As I read this book, subtitled Strategies for Close Reading, I kept thinking about the contrast between good readers—who have lots of experience with reading and use their background knowledge about genres to figure out what’s going on—and struggling readers, who don’t even know what to look for. Before you can find meaning in a text, you need to have some familiarity with the organizational elements that contribute to its messages.

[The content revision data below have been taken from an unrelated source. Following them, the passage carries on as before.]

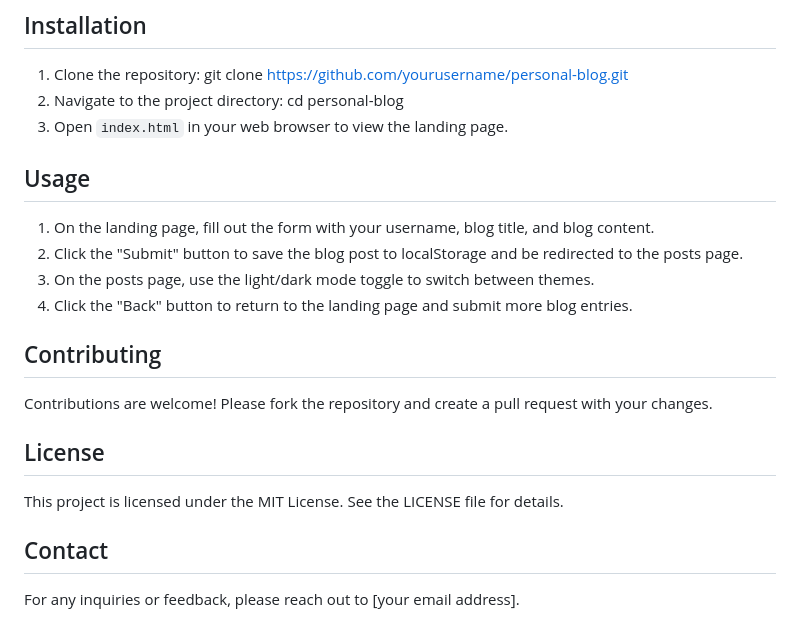
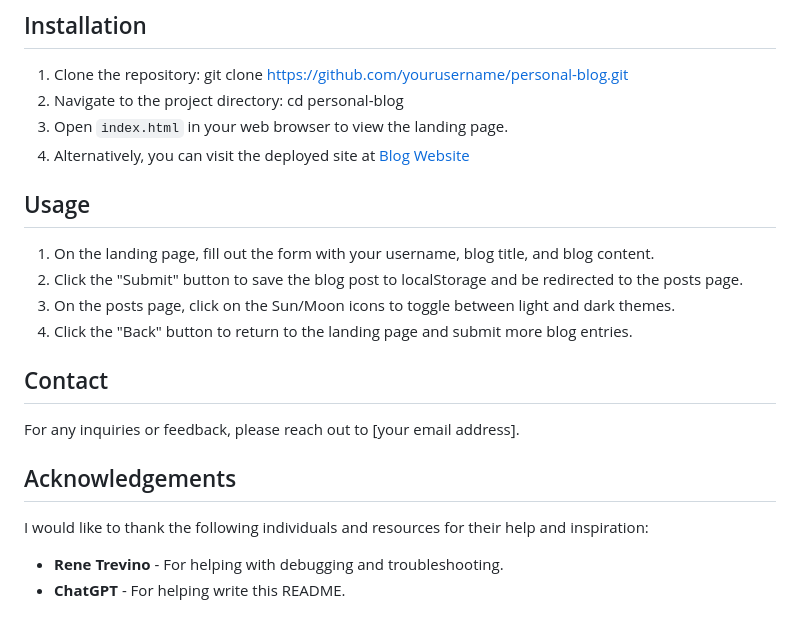
Before and after one commit to valyastriz/Blog_Website, a Markdown page: README.md, the part around the change. Rendered like a GitHub page.

```diff
--- a/README.md
+++ b/README.md
@@ -55,22 +55,24 @@ THEN I am presented with a link to the developer's portfolio.
 2. Navigate to the project directory:
    cd personal-blog
 3. Open `index.html` in your web browser to view the landing page.
+4. Alternatively, you can visit the deployed site at [Blog Website](https://valyastriz.github.io/Blog_Website/)
 
 ## Usage
 
 1. On the landing page, fill out the form with your username, blog title, and blog content.
 2. Click the "Submit" button to save the blog post to localStorage and be redirected to the posts page.
-3. On the posts page, use the light/dark mode toggle to switch between themes.
+3. On the posts page, click on the Sun/Moon icons to toggle between light and dark themes.
 4. Click the "Back" button to return to the landing page and submit more blog entries.
 
-## Contributing
-
-Contributions are welcome! Please fork the repository and create a pull request with your changes.
-
-## License
-
-This project is licensed under the MIT License. See the LICENSE file for details.
 
 ## Contact
 
 For any inquiries or feedback, please reach out to [your email address].
+
+
+## Acknowledgements
+
+I would like to thank the following individuals and resources for their help and inspiration:
+
+- **Rene Trevino** - For helping with debugging and troubleshooting.
+- **ChatGPT** - For helping write this README.
```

NOTICE AND NOTE tackles this problem head-on by describing and explaining six explicit strategies that readers can use to notice significant moments in novels and ask anchor questions in order to make sense of what they are reading. For example, the “Contrasts and Contradictions Signpost” indicates when a character does or thinks something unexpected, or an element of the setting strikes the reader as unexpected. The corresponding anchor question is: “Why would the character act/feel this way?” This question, in turn, should lead to conversations about character motivation, a key to unlocking the meaning in any novel. The other five signposts and anchor questions have the potential to lead to equally profound discussion and analysis.
Beers and Probst rightly take pains to clarify that they are not proposing a scavenger hunt; while they acknowledge that readers must find clues in order to make meaning, they don’t believe reading should be viewed as a “Where’s Waldo?” exercise. Their goal is for readers to become more alert and better able to express their understanding. The authors offer ample evidence that their approach can have impact, offering numerous “before” and “after” examples of students who at first stammered and struggled to talk about a text, then a few months later could articulate with much greater fluency and confidence what they had gleaned from the text.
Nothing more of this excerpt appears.